WHAT YOU WILL DO
Every line with the word "edit" in it should be extracted from the data that follows.

[Items from a data source]

::::::::

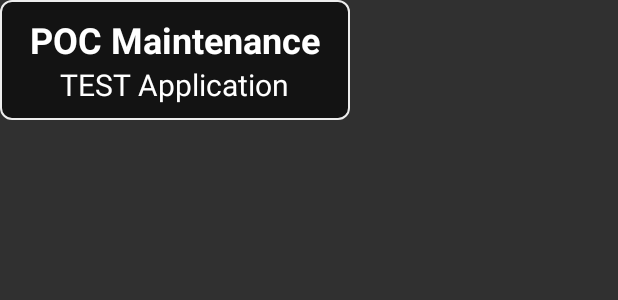
After one commit to NicoVHVives/AR_POC, an Android app built with Jetpack Compose: the layout card_view.xml on its own in the app's theme, with its tools: preview values and no code run, on a phone screen of 412 x 824 dp. The commit adds this screen. Shown: the top 300 px of the screen. Run offline under Robolectric (Android 15) with nearby library versions, the light colour scheme and no system bars.

Commit message:
Iteration 1 POC

```diff
--- /dev/null
+++ b/app/src/main/res/drawable/bg_black_transparent_rounded.xml
@@ -0,0 +1,6 @@
+<shape xmlns:android="http://schemas.android.com/apk/res/android"
+    android:shape="rectangle">
+    <stroke android:width="1dp" android:color="#EDEDED" />
+    <solid android:color="#99000000" />
+    <corners android:radius="7dp" />
+</shape>
--- /dev/null
+++ b/app/src/main/res/layout/card_view.xml
@@ -0,0 +1,33 @@
+<?xml version="1.0" encoding="utf-8"?>
+<LinearLayout xmlns:android="http://schemas.android.com/apk/res/android"
+    xmlns:tools="http://schemas.android.com/tools"
+    android:orientation="vertical"
+    android:layout_width="wrap_content"
+    android:layout_height="wrap_content"
+    android:paddingStart="20dp"
+    android:paddingEnd="20dp"
+    android:paddingTop="10dp"
+    android:paddingBottom="10dp"
+    android:background="@drawable/bg_black_transparent_rounded"
+    android:gravity="center_horizontal">
+
+
+    <TextView
+        android:id="@+id/node_title"
+        android:layout_width="wrap_content"
+        android:layout_height="wrap_content"
+        android:text="@string/app_name"
+        android:textColor="@android:color/white"
+        android:textSize="24sp"
+        android:textStyle="bold"
+        tools:text="@string/app_name" />
+
+    <TextView
+        android:id="@+id/node_dist"
+        android:layout_width="wrap_content"
+        android:layout_height="wrap_content"
+        android:textColor="@android:color/white"
+        android:textSize="20sp"
+        tools:text="TEST Application" />
+
+</LinearLayout>
--- a/app/src/main/res/values/strings.xml
+++ b/app/src/main/res/values/strings.xml
@@ -1,5 +1,5 @@
 <resources>
-    <string name="app_name">My Application</string>
+    <string name="app_name">POC Maintenance</string>
     <string name="nav_mainscreen">Main screen</string>
     <string name="app_bar_back_button">Go Back</string>
 </resources>
```
Also changed, not shown: app/src/main/java/be/jedisoft/myapplication/ARMainFragment.kt (+32 -59 lines), app/src/main/java/be/jedisoft/myapplication/MaintenanceApp.kt (deleted, +0 -52 lines), app/src/main/java/be/jedisoft/myapplication/ui/mainscreen/MainScreen.kt (deleted, +0 -72 lines), app/src/main/java/be/jedisoft/myapplication/ui/navigation/MaintenanceAppScreens.kt (deleted, +0 -8 lines), app/src/main/java/be/jedisoft/myapplication/ui/navigation/Navigation.kt (deleted, +0 -26 lines).
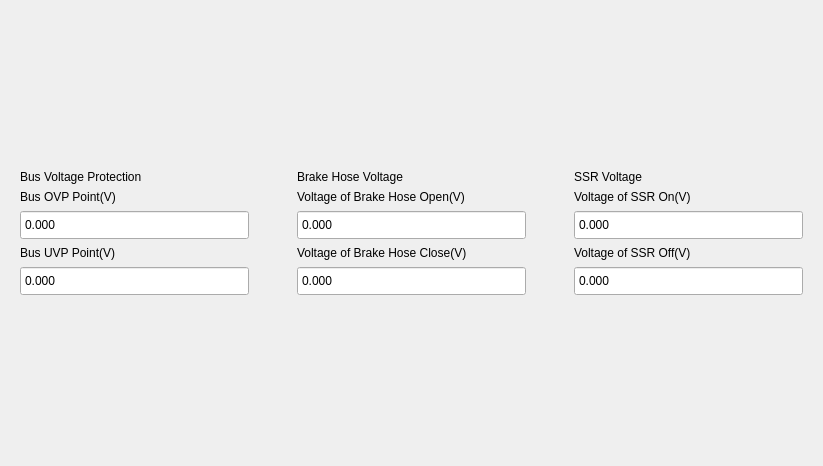
Old version of the form Libs/UI/UiPower/graphpower129.ui in the repository tiangaomingjing/ServoDriveTech.
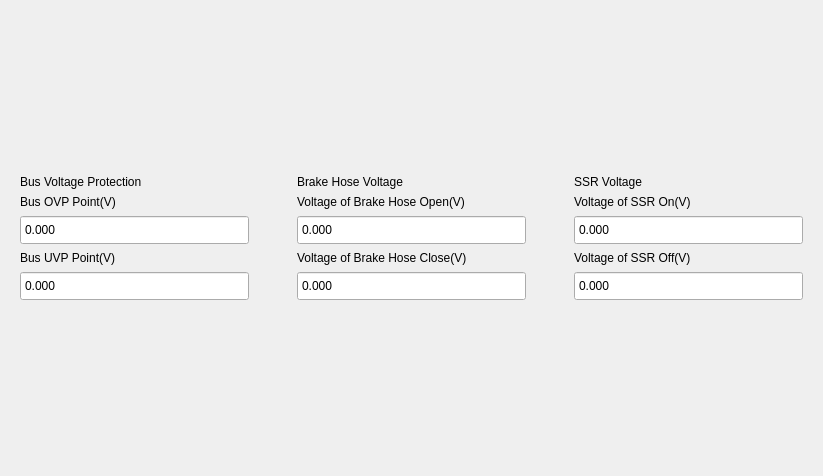
New version of the form.

The edit to the form file:
```diff
--- a/Libs/UI/UiPower/graphpower129.ui
+++ b/Libs/UI/UiPower/graphpower129.ui
@@ -7,7 +7,7 @@
     <x>0</x>
     <y>0</y>
     <width>823</width>
-    <height>466</height>
+    <height>476</height>
    </rect>
   </property>
   <property name="windowTitle">
```
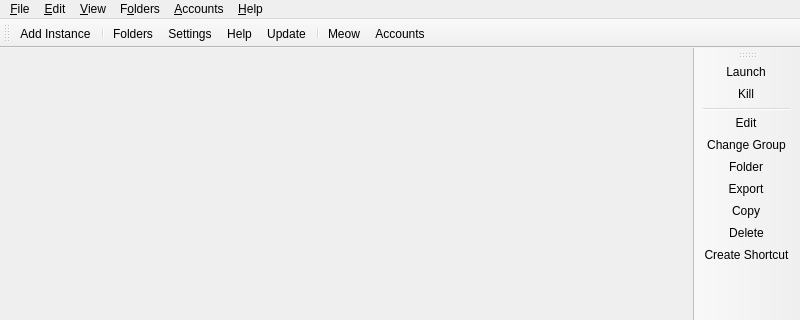
First picture: the form in launcher/ui/MainWindow.ui, repository luciferstudios/LuciferClientv1, before the edit; both pictures show x 0 to 800 and y 0 to 320 of the 800 by 600 pixel window.
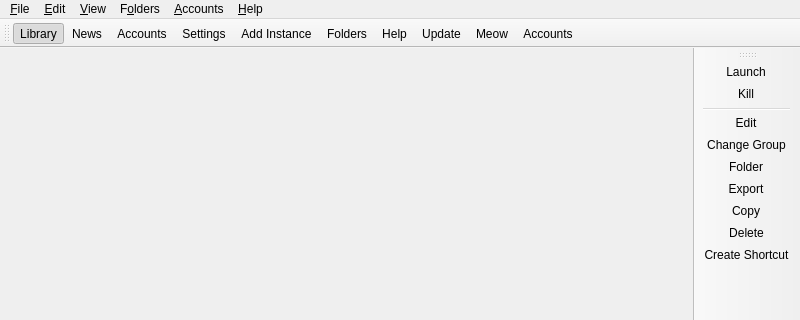
Second picture: the form after the edit. Icons and pictures are not drawn. Custom widgets are drawn as their Qt base class.

```diff
--- a/launcher/ui/MainWindow.ui
+++ b/launcher/ui/MainWindow.ui
@@ -49,13 +49,14 @@
    <attribute name="toolBarBreak">
     <bool>false</bool>
    </attribute>
+   <addaction name="actionLibraryTab"/>
+   <addaction name="actionNewsTab"/>
+   <addaction name="actionAccountsTab"/>
+   <addaction name="actionSettings"/>
    <addaction name="actionAddInstance"/>
-   <addaction name="separator"/>
    <addaction name="actionFoldersButton"/>
-   <addaction name="actionSettings"/>
    <addaction name="actionHelpButton"/>
    <addaction name="actionCheckUpdate"/>
-   <addaction name="separator"/>
    <addaction name="actionCAT"/>
    <addaction name="actionAccountsButton"/>
   </widget>
@@ -244,6 +245,36 @@
     <string>Open the development blog to read more news about %1.</string>
    </property>
   </action>
+  <action name="actionLibraryTab">
+   <property name="checkable">
+    <bool>true</bool>
+   </property>
+   <property name="checked">
+    <bool>true</bool>
+   </property>
+   <property name="text">
+    <string>Library</string>
+   </property>
+   <property name="toolTip">
+    <string>Your instances.</string>
+   </property>
+  </action>
+  <action name="actionNewsTab">
+   <property name="text">
+    <string>News</string>
+   </property>
+   <property name="toolTip">
+    <string>Read the latest news about %1.</string>
+   </property>
+  </action>
+  <action name="actionAccountsTab">
+   <property name="text">
+    <string>Accounts</string>
+   </property>
+   <property name="toolTip">
+    <string>Add, remove and switch Minecraft accounts.</string>
+   </property>
+  </action>
   <action name="actionCAT">
    <property name="checkable">
     <bool>true</bool>
```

::::::::

SOLUTION TO THE PROBLEM
The edit to the form file:
First picture: the form in launcher/ui/MainWindow.ui, repository luciferstudios/LuciferClientv1, before the edit; both pictures show x 0 to 800 and y 0 to 320 of the 800 by 600 pixel window.
Second picture: the form after the edit. Icons and pictures are not drawn. Custom widgets are drawn as their Qt base class.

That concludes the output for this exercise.